Data for analysis section start

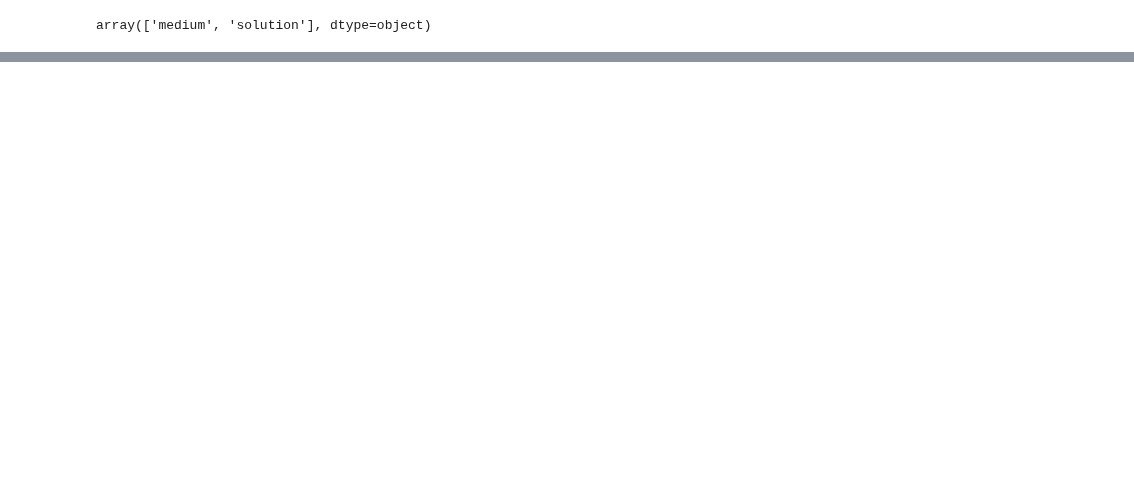
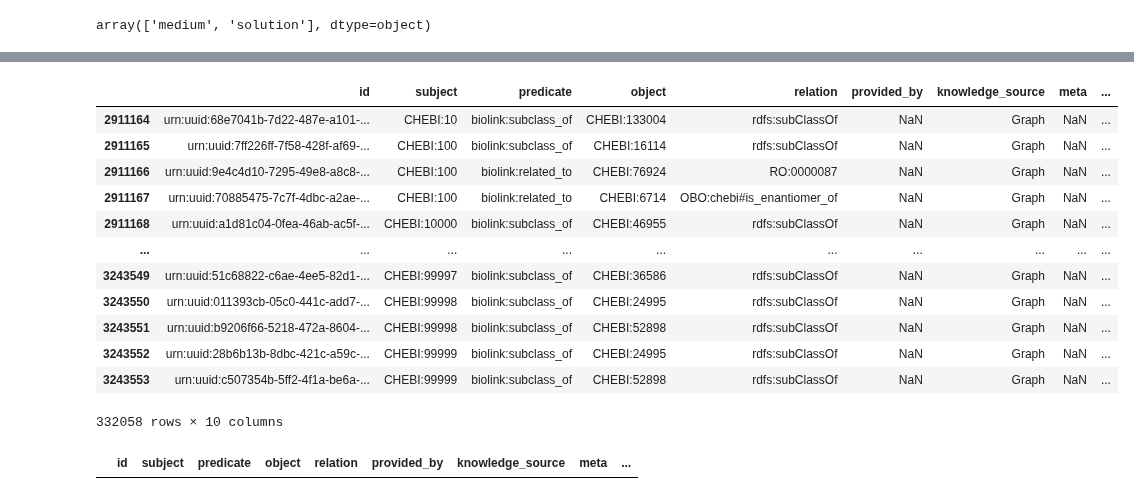
Before and after one commit to Knowledge-Graph-Hub/kg-microbe, a Jupyter notebook: notebooks/MergedKG_exploration.ipynb, the cells around one changed output, grey strips where cells are left out. Saved outputs shown, nothing was run; the diff lists cells and outputs as text; code cells hidden in the pictures; blank space fills up the shorter version.

```diff
--- a/notebooks/MergedKG_exploration.ipynb
+++ b/notebooks/MergedKG_exploration.ipynb
@@ -141,0 +162,27 @@ solution_ingredient_df
+# %%
+chebi_subject_condition = df_mediadive["subject"].str.startswith("CHEBI:")
+chebi_object_condition = df_mediadive["object"].str.startswith("CHEBI:")
+
+chebi_chebi_df = df_mediadive[chebi_subject_condition & chebi_object_condition]
+# medium_solution_df
+
+chebi_chebi_df
+# %% [output]
+|  | id | subject | predicate | object | relation | provided_by | knowledge_source | meta | ... |
+| 2911164 | urn:uuid:68e7041b-7d22-487e-a101-... | CHEBI:10 | biolink:subclass_of | CHEBI:133004 | rdfs:subClassOf | NaN | Graph | NaN | ... |
+| 2911165 | urn:uuid:7ff226ff-7f58-428f-af69-... | CHEBI:100 | biolink:subclass_of | CHEBI:16114 | rdfs:subClassOf | NaN | Graph | NaN | ... |
+| 2911166 | urn:uuid:9e4c4d10-7295-49e8-a8c8-... | CHEBI:100 | biolink:related_to | CHEBI:76924 | RO:0000087 | NaN | Graph | NaN | ... |
+| 2911167 | urn:uuid:70885475-7c7f-4dbc-a2ae-... | CHEBI:100 | biolink:related_to | CHEBI:6714 | OBO:chebi#is_enantiomer_of | NaN | Graph | NaN | ... |
+| 2911168 | urn:uuid:a1d81c04-0fea-46ab-ac5f-... | CHEBI:10000 | biolink:subclass_of | CHEBI:46955 | rdfs:subClassOf | NaN | Graph | NaN | ... |
+| ... | ... | ... | ... | ... | ... | ... | ... | ... | ... |
+| 3243549 | urn:uuid:51c68822-c6ae-4ee5-82d1-... | CHEBI:99997 | biolink:subclass_of | CHEBI:36586 | rdfs:subClassOf | NaN | Graph | NaN | ... |
+| 3243550 | urn:uuid:011393cb-05c0-441c-add7-... | CHEBI:99998 | biolink:subclass_of | CHEBI:24995 | rdfs:subClassOf | NaN | Graph | NaN | ... |
+| 3243551 | urn:uuid:b9206f66-5218-472a-8604-... | CHEBI:99998 | biolink:subclass_of | CHEBI:52898 | rdfs:subClassOf | NaN | Graph | NaN | ... |
+| 3243552 | urn:uuid:28b6b13b-8dbc-421c-a59c-... | CHEBI:99999 | biolink:subclass_of | CHEBI:24995 | rdfs:subClassOf | NaN | Graph | NaN | ... |
+| 3243553 | urn:uuid:c507354b-5ff2-4f1a-be6a-... | CHEBI:99999 | biolink:subclass_of | CHEBI:52898 | rdfs:subClassOf | NaN | Graph | NaN | ... |
+332058 rows × 10 columns
+# %%
+chebi_subject_df  = df_mediadive[chebi_subject_condition & ~chebi_object_condition]
+chebi_subject_df
+# %% [output]
+|  | id | subject | predicate | object | relation | provided_by | knowledge_source | meta | ... |
```
Also changed, not shown: parts of 12 cells of this notebook, 6 other files.
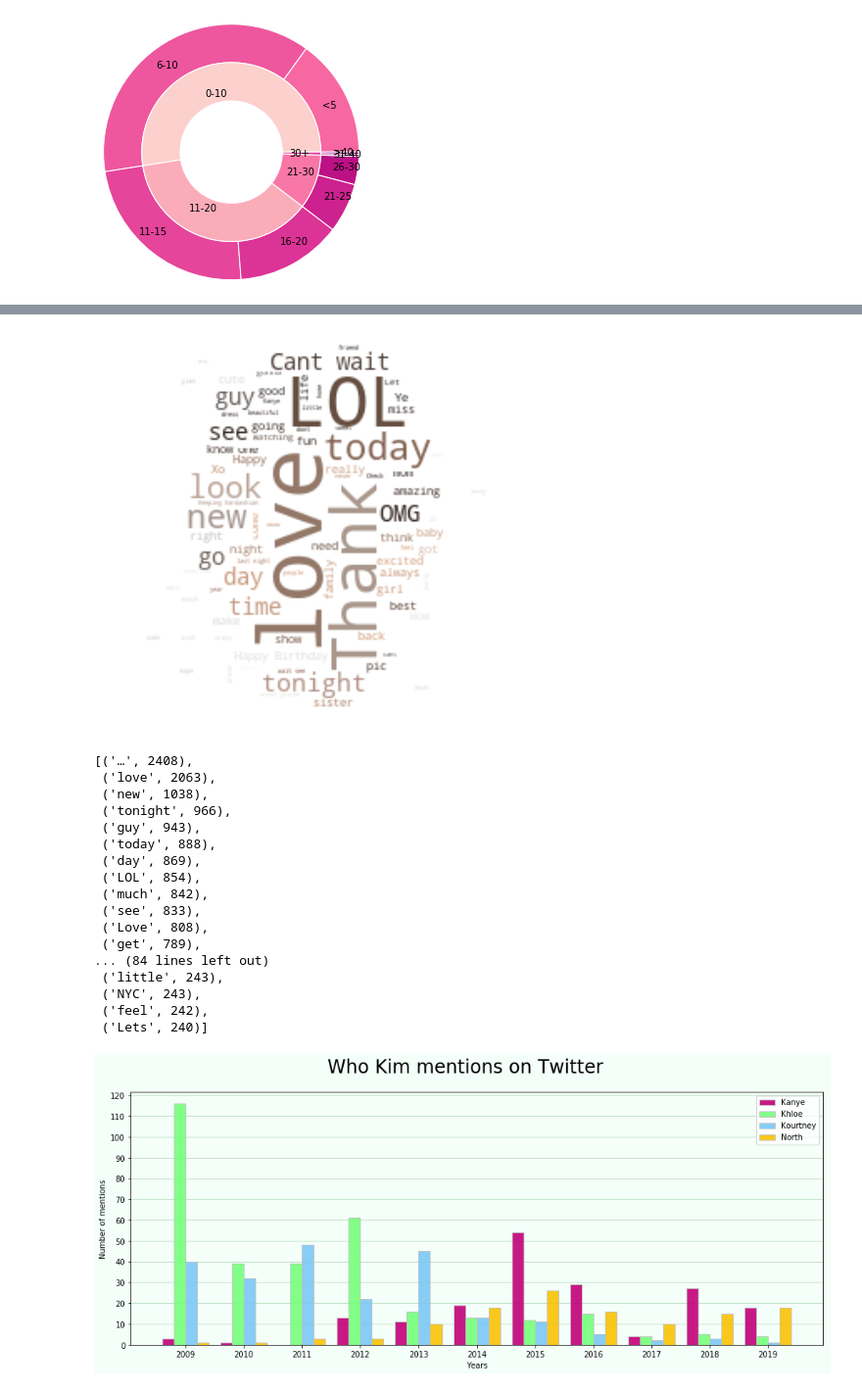
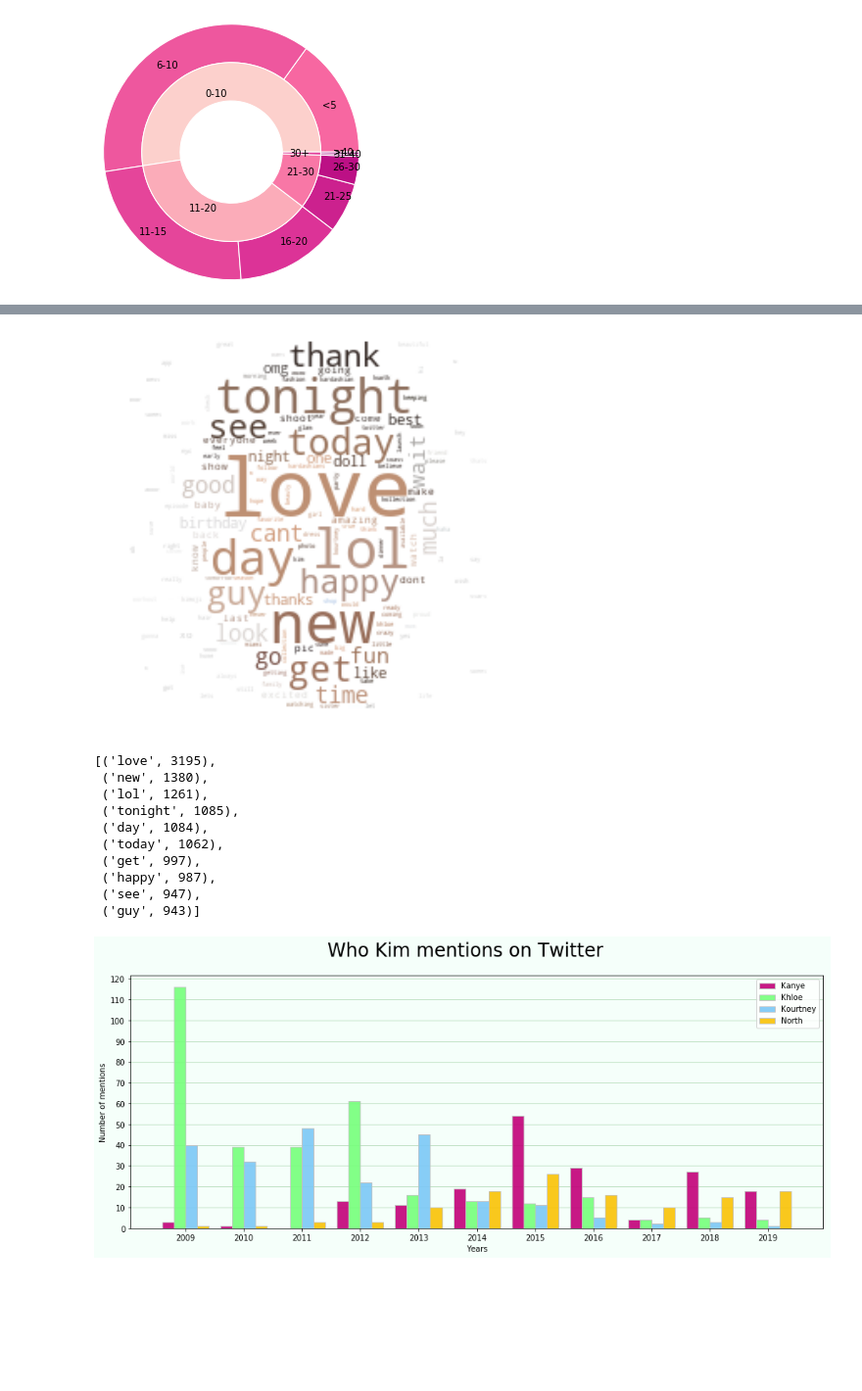
Before and after one commit to brokkoligirl/kimtweets, a Jupyter notebook: Kim's Complete Twitter Timeline (cleaned).ipynb, the cells around one changed output, grey strips where cells are left out. Shown at 98% size. Drawn from its saved outputs; the diff is of its cells as text; code cells hidden in the pictures; blank space fills up the shorter version.

Commit message:
add some new charts

```diff
--- a/Kim's Complete Twitter Timeline (cleaned).ipynb
+++ b/Kim's Complete Twitter Timeline (cleaned).ipynb
@@ -51,7 +51,7 @@ def cleaner(data):
     for index, row in data.iterrows():
         tweet = str(row['text'])
 
-        # remove RTs
+        # remove RTs and …
         tweet = re.sub("\s*RT\s*@[^:]*:*","",tweet)
 
         # removing @mentions and #-characters (keeping the word/tag itself tho)
@@ -70,6 +70,7 @@ def cleaner(data):
         # removing all numbers and also times (i.e. "12 PM PST"),
         # since Kimberly likes to announce product drops
         tweet = re.sub(r"[0-9]+\s*([AaPp][Mm])?\s*([Pp][Ss][Tt])?\s*", "", tweet)
+        tweet = re.sub("\…", "", tweet)
 
         # miss me with that punctuation am I right? lol
         tweet  = "".join([char for char in tweet if char not in string.punctuation])
@@ -81,7 +82,7 @@ def cleaner(data):
 cleaner(clean)
 
 # removing all rows where only an empty string or NaN remains
-clean = clean[(clean['cleaned'] != "") & (clean['cleaned'] != np.nan)]
+clean = clean[(clean['cleaned'] != " ") & (clean['cleaned'] != "")]
 # %%
 # tokenizing & removing stopwords
 
@@ -736,34 +741,38 @@ clean[clean['cleaned'].str.contains('love')==True]
 # %%
+# let's look at what a cryface kimoji shaped wordcloud would look like
 kim_mask = np.array(Image.open("kimoji.png"))
+
+# putting all 2012 tweets into one single string
+onestring = " ".join(clouddict.values())
+all_tweet_word_list = re.split('\s+', onestring)
+all_tweet_word_list = [w.lower() for w in all_tweet_word_list]
+c = Counter(all_tweet_word_list)
+
 
 # Generate a word cloud image
 mask = np.array(Image.open("kimoji.png"))
 wordcloud_kimoji = WordCloud(background_color="white", mode="RGBA",
-                             max_words=2000, mask=mask).generate(onestring)
+                             max_words=2000, mask=mask).generate_from_frequencies(c)
 
 # create coloring from image
 image_colors = ImageColorGenerator(mask)
 plt.figure(figsize=[7,7])
 plt.imshow(wordcloud_kimoji.recolor(color_func=image_colors), interpolation="bilinear")
 plt.axis("off")
 
 plt.show()
+
+#generate_from_frequencies(text)
+c.most_common(10)
 # %% [output]
-[figure, old version]
+[figure, new version]
-[('…', 2408),
- ('love', 2063),
- ('new', 1038),
- ('tonight', 966),
- ('guy', 943),
- ('today', 888),
- ('day', 869),
- ('LOL', 854),
- ('much', 842),
- ('see', 833),
- ('Love', 808),
- ('get', 789),
-... (84 lines left out)
- ('little', 243),
- ('NYC', 243),
- ('feel', 242),
- ('Lets', 240)]
+[('love', 3195),
+ ('new', 1380),
+ ('lol', 1261),
+ ('tonight', 1085),
+ ('day', 1084),
+ ('today', 1062),
+ ('get', 997),
+ ('happy', 987),
+ ('see', 947),
+ ('guy', 943)]
```
Also changed, not shown: parts of 11 cells of this notebook.
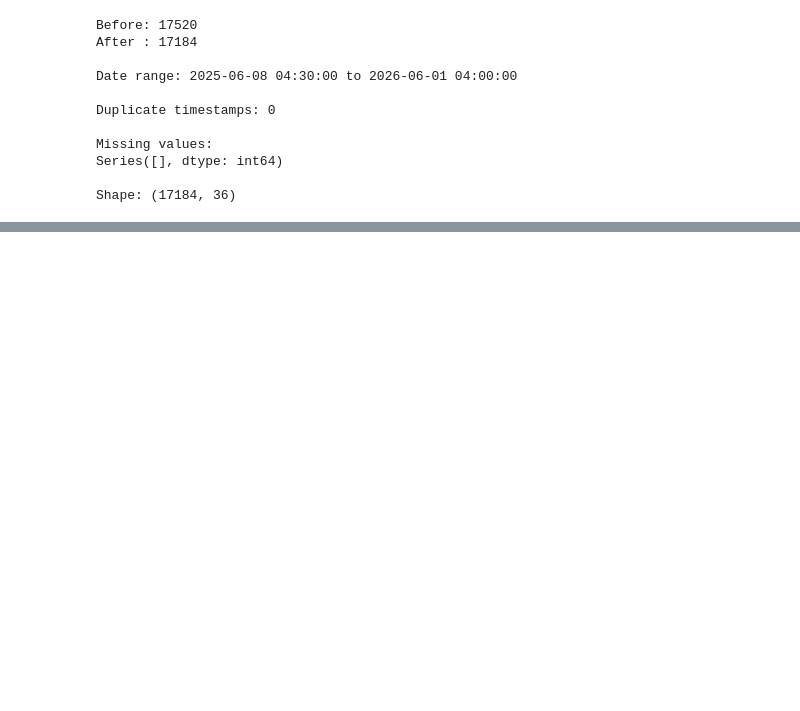
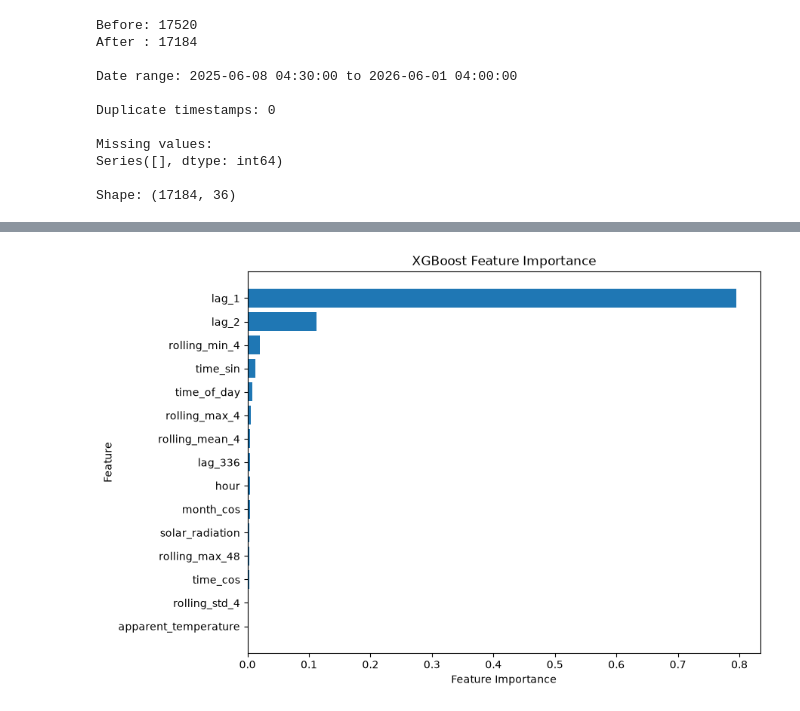
Before and after one commit to abeythomas1997/nem-demand-forecasting, a Jupyter notebook: notebooks/dummi.ipynb, the cells around one changed output, grey strips where cells are left out. Drawn from its saved outputs; the diff is of its cells as text; code cells hidden in the pictures; blank space fills up the shorter version.

```diff
--- a/notebooks/dummi.ipynb
+++ b/notebooks/dummi.ipynb
@@ -966,0 +977,6 @@ Name: solar_radiation, dtype: float64
+# %%
+train_df, validation_df, test_df = split_time_series_data(
+    training_df,
+    train_ratio=0.70,
+    validation_ratio=0.15,
+)
@@ -966,0 +1556,9 @@ Name: solar_radiation, dtype: float64
+# %%
+# Inspect XGBoost feature importance.
+
+xgboost_feature_importance = get_xgboost_feature_importance(
+    model=xgboost_model,
+    feature_names=X_train.columns,
+)
+
+xgboost_feature_importance.head(15)
@@ -966,0 +1582,22 @@ Name: solar_radiation, dtype: float64
+# %%
+# Plot XGBoost feature importance.
+
+import matplotlib.pyplot as plt
+
+top_xgboost_features = xgboost_feature_importance.head(15)
+
+plt.figure(figsize=(9, 6))
+
+plt.barh(
+    top_xgboost_features["feature"][::-1],
+    top_xgboost_features["importance"][::-1],
+)
+
+plt.xlabel("Feature Importance")
+plt.ylabel("Feature")
+plt.title("XGBoost Feature Importance")
+
+plt.tight_layout()
+plt.show()
+# %% [output]
+[figure, added]
```
Also changed, not shown: parts of 34 cells of this notebook, 8 other files.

Data for analysis section end

The task >>
Spot every line in the entries that includes the word "figure", and copy each one out.

Result for this exercise >>
 plt.figure(figsize=[7,7])
-[figure, old version]
+[figure, new version]
+plt.figure(figsize=(9, 6))
+[figure, added]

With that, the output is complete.